INSTRUCTIONS TO FOLLOW:
The task calls for the count of lines containing "shown" in these records, given as a number with no other words.
____
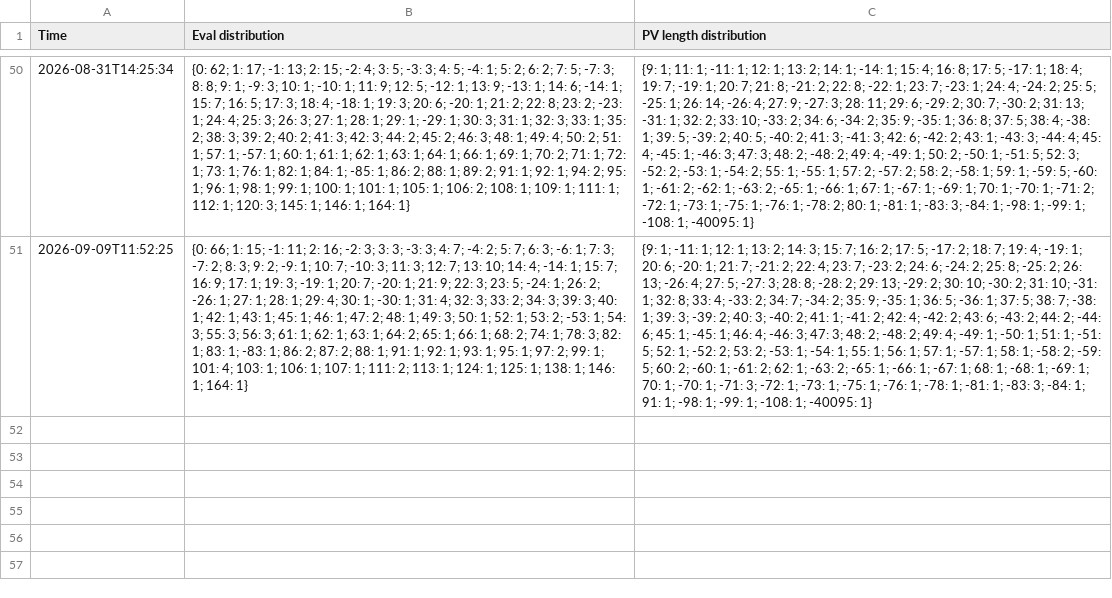
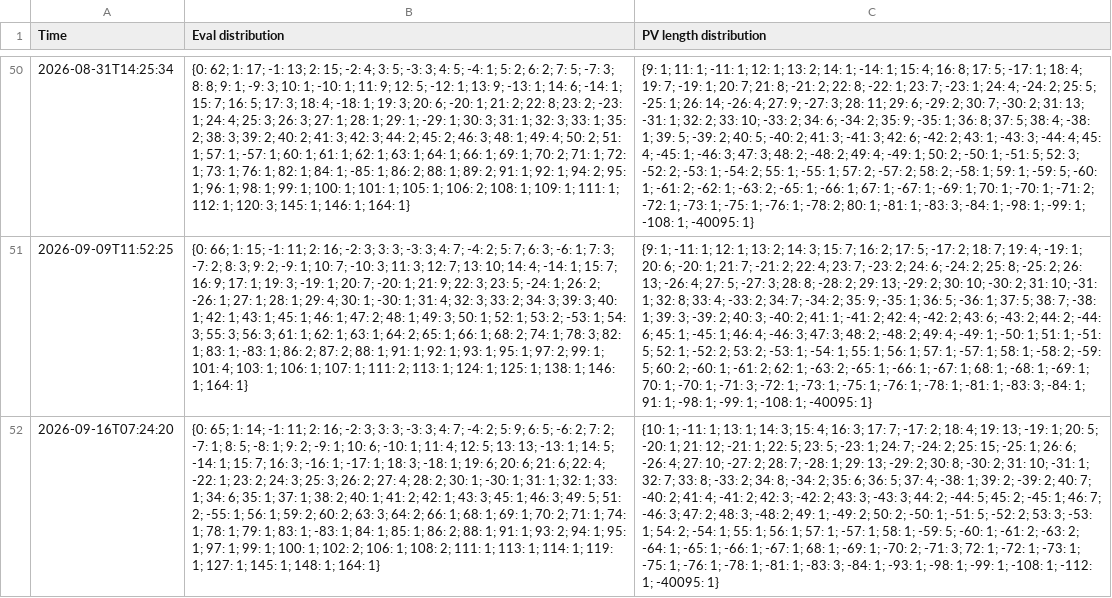
Before and after one commit to robertnurnberg/dfrctrack, a CSV file: chess324track.csv, drawn as a sheet; only a part is shown, gaps mark what is left out; the diff names each change by its address in the sheet, - before the commit and + after, or states it on an @@ line.

Commit message:
update data

```diff
--- a/chess324track.csv
+++ b/chess324track.csv
+row 52: 2026-09-16T07:24:20 | {0: 65; 1: 14; -1: 11; 2: 16; -2: 3; 3: 3; -3: 3; 4: 7; -4: 2; 5: 9; 6: 5; -6: 2; 7: 2; -7: 1; 8: 5; -8: 1; 9: 2; -9: 1; 10: 6; -10: 1; 11: 4; 12: 5; 13: 13; -13: 1; 14: 5; -14: 1; 15: 7; 16: 3; -16: 1; -17: 1; 18: 3; -18: 1; 19: 6; 20: 6; 21: 6; 22: 4; -22: 1; 23: 2; 24: 3; 25: 3; 26: 2; 27: 4; 28: 2; 30: 1; -30: 1; 31: 1; 32: 1; 33: 1; 34: 6; 35: 1; 37: 1; 38: 2; 40: 1; 41: 2; 42: 1; 43: 3; 45: 1; 46: 3; 49: 5; 51: 2; -55: 1; 56: 1; 59: 2; 60: 2; 63: 3; 64: 2; 66: 1; 68: 1; 69: 1; 70: 2; 71: 1; 74: 1; 78: 1; 79: 1; 83: 1; -83: 1; 84: 1; 85: 1; 86: 2; 88: 1; 91: 1; 93: 2; 94: 1; 95: 1; 97: 1; 99: 1; 100: 1; 102: 2; 106: 1; 108: 2; 111: 1; 113: 1; 114: 1; 119: 1; 127: 1; 145: 1; 148: 1; 164: 1} | {10: 1; -11: 1; 13: 1; 14: 3; 15: 4; 16: 3; 17: 7; -17: 2; 18: 4; 19: 13; -19: 1; 20: 5; -20: 1; 21: 12; -21: 1; 22: 5; 23: 5; -23: 1; 24: 7; -24: 2; 25: 15; -25: 1; 26: 6; -26: 4; 27: 10; -27: 2; 28: 7; -28: 1; 29: 13; -29: 2; 30: 8; -30: 2; 31: 10; -31: 1; 32: 7; 33: 8; -33: 2; 34: 8; -34: 2; 35: 6; 36: 5; 37: 4; -38: 1; 39: 2; -39: 2; 40: 7; -40: 2; 41: 4; -41: 2; 42: 3; -42: 2; 43: 3; -43: 3; 44: 2; -44: 5; 45: 2; -45: 1; 46: 7; -46: 3; 47: 2; 48: 3; -48: 2; 49: 1; -49: 2; 50: 2; -50: 1; -51: 5; -52: 2; 53: 3; -53: 1; 54: 2; -54: 1; 55: 1; 56: 1; 57: 1; -57: 1; 58: 1; -59: 5; -60: 1; -61: 2; -63: 2; -64: 1; -65: 1; -66: 1; -67: 1; 68: 1; -69: 1; -70: 2; -71: 3; 72: 1; -72: 1; -73: 1; -75: 1; -76: 1; -78: 1; -81: 1; -83: 3; -84: 1; -93: 1; -98: 1; -99: 1; -108: 1; -112: 1; -40095: 1}
```
Also changed, not shown: frctrack.csv, 6 other files.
____
RESULT FOR THIS TASK:
2